- **Activity**:
Take every line from the records below that includes the word "Introduction".

- **Material for the task**:

◇ ◇ ◇ ◇ ◇ ◇ ◇

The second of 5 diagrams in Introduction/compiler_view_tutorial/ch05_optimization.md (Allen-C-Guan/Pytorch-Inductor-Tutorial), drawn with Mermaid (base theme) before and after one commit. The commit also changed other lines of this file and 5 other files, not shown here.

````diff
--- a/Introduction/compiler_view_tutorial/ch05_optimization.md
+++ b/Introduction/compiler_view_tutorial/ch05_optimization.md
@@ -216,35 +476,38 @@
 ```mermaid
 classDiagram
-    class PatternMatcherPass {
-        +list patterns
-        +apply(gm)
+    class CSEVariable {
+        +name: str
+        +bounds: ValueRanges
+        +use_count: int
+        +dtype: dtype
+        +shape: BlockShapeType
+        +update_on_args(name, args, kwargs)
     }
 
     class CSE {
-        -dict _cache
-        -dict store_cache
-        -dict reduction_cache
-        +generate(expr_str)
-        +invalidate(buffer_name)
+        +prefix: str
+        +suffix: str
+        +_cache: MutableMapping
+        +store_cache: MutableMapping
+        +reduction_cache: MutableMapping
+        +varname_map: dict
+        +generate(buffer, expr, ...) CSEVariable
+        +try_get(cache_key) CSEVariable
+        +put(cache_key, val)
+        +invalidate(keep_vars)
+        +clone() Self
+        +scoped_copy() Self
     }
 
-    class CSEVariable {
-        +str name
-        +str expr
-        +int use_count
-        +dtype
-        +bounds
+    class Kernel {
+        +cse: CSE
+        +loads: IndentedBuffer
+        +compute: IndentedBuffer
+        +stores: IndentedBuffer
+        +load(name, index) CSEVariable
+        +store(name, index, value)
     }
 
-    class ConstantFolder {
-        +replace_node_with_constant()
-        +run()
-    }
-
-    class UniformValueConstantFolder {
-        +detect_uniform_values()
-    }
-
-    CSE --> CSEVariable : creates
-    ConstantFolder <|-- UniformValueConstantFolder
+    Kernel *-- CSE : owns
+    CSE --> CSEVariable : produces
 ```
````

◇ ◇ ◇ ◇ ◇ ◇ ◇

- **Exercise result**:
The second of 5 diagrams in Introduction/compiler_view_tutorial/ch05_optimization.md (Allen-C-Guan/Pytorch-Inductor-Tutorial), drawn with Mermaid (base theme) before and after one commit. The commit also changed other lines of this file and 5 other files, not shown here.
--- a/Introduction/compiler_view_tutorial/ch05_optimization.md
+++ b/Introduction/compiler_view_tutorial/ch05_optimization.md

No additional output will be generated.